## YOUR TASK
Show, from the entries below, every line in which "levels" appears.

## RECORDS FOR THE TASK
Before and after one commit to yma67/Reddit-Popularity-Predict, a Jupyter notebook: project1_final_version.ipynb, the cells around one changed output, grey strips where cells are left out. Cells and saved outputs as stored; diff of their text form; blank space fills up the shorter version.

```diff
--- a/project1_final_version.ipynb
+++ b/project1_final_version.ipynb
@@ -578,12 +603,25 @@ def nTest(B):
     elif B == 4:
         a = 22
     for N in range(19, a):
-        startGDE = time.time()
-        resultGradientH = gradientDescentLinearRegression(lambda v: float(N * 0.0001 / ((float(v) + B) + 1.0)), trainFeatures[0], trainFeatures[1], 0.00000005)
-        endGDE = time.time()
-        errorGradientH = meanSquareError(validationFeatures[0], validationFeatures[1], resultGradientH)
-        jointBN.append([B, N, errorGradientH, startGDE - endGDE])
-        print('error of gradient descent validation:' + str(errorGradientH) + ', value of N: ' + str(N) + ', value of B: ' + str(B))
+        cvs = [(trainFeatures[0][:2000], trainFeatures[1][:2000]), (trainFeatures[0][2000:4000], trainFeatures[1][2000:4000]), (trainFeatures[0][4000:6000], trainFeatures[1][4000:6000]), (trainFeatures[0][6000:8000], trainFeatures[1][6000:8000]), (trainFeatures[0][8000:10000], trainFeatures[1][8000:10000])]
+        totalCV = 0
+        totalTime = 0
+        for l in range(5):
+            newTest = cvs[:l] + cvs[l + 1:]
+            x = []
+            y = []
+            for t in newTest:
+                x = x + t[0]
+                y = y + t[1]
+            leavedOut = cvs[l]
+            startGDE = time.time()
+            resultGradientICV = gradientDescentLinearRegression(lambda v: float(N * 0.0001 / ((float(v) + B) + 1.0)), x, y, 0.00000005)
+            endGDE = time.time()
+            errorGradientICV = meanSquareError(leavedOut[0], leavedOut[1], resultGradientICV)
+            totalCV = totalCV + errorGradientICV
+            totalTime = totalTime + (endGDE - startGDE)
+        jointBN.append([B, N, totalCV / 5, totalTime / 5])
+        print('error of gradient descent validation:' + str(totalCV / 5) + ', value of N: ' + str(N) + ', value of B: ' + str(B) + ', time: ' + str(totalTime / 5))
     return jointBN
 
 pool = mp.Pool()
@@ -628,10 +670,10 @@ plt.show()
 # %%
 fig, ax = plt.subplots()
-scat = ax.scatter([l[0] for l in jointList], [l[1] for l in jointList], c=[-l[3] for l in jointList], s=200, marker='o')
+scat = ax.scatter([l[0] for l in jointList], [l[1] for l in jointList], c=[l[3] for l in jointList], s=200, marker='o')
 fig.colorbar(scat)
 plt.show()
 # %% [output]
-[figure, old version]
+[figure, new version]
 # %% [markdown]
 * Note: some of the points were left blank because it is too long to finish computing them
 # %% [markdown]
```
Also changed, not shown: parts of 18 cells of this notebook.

---

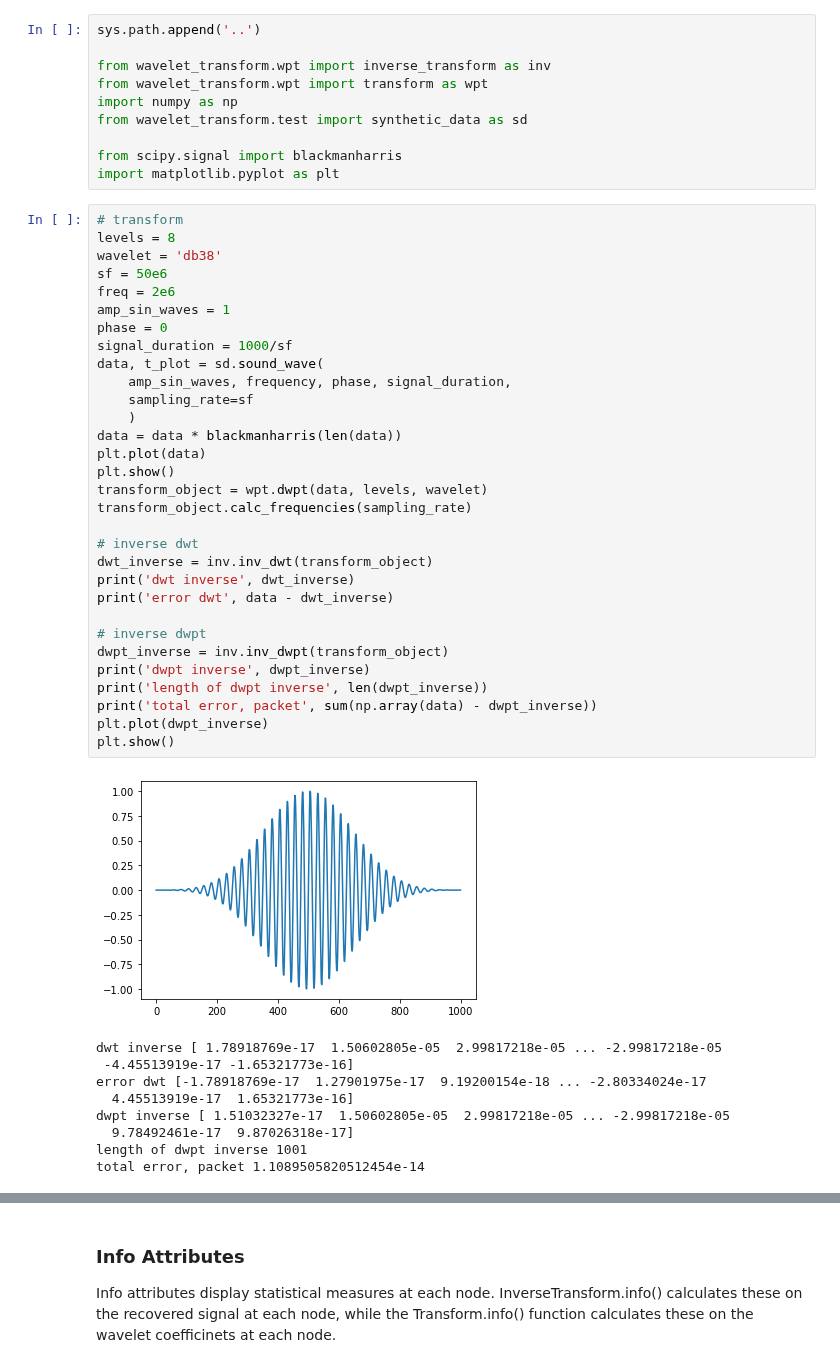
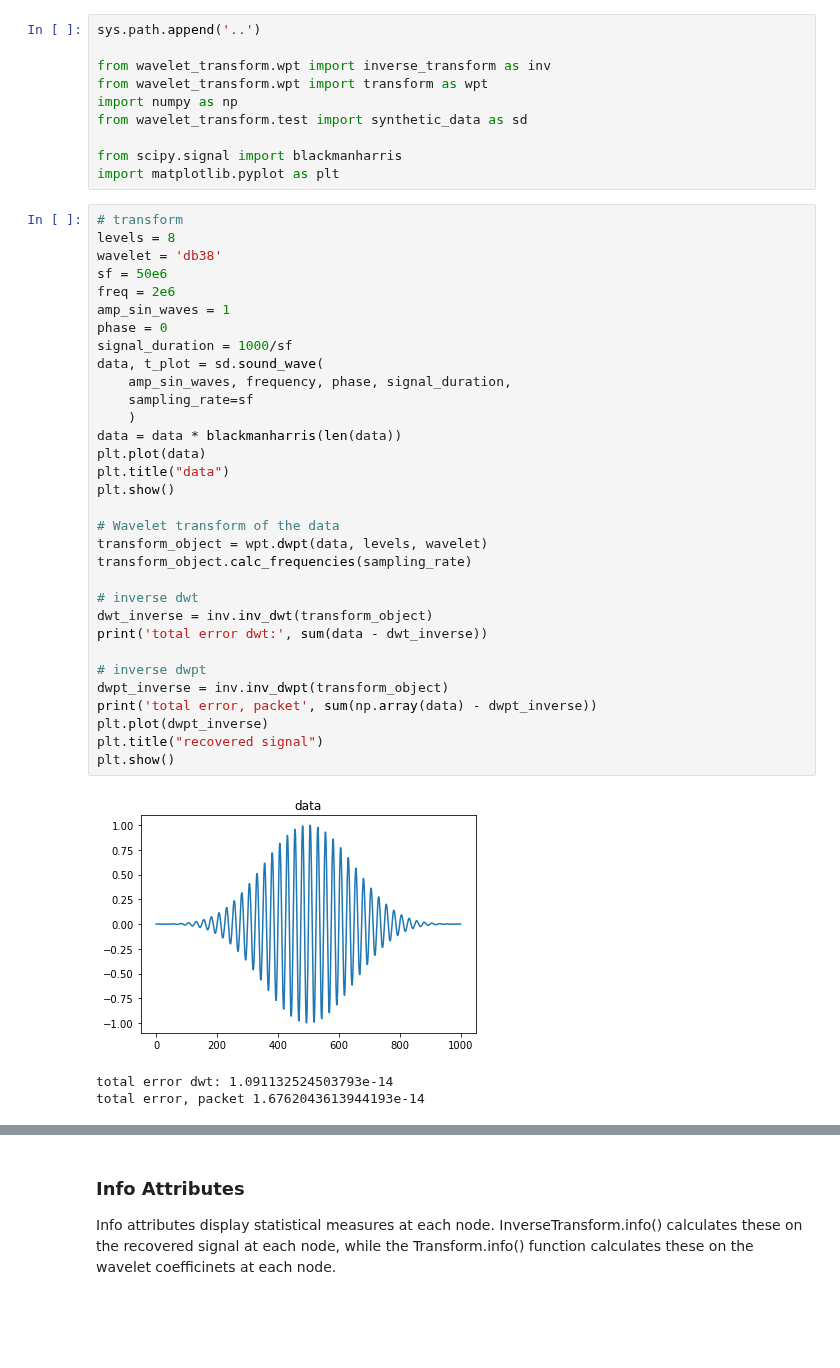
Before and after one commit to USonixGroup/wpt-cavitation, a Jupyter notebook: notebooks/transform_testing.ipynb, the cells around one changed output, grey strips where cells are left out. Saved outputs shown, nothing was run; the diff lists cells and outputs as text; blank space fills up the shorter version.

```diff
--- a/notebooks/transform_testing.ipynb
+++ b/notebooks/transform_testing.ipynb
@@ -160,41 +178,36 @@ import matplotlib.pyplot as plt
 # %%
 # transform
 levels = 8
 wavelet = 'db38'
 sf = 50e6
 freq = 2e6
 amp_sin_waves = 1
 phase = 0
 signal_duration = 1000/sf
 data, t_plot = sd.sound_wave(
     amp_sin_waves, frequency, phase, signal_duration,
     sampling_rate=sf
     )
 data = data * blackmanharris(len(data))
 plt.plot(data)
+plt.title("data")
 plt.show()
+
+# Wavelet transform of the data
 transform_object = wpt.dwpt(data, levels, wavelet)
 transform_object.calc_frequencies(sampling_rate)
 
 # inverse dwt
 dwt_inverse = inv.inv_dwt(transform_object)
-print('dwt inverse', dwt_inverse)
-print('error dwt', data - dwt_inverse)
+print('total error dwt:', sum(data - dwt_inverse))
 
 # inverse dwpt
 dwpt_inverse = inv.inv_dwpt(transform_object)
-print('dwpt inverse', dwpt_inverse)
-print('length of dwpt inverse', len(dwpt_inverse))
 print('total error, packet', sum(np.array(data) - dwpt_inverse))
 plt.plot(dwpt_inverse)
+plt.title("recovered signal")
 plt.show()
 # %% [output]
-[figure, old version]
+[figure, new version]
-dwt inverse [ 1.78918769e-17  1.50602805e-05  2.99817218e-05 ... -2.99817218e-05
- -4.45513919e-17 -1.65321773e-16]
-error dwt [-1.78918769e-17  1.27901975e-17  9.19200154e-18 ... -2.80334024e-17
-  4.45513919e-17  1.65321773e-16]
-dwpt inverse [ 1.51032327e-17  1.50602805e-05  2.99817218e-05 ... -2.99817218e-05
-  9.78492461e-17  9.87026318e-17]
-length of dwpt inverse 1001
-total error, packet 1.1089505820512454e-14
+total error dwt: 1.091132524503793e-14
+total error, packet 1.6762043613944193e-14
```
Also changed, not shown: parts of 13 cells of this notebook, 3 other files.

## EXPECTED ANSWER
 levels = 8
 transform_object = wpt.dwpt(data, levels, wavelet)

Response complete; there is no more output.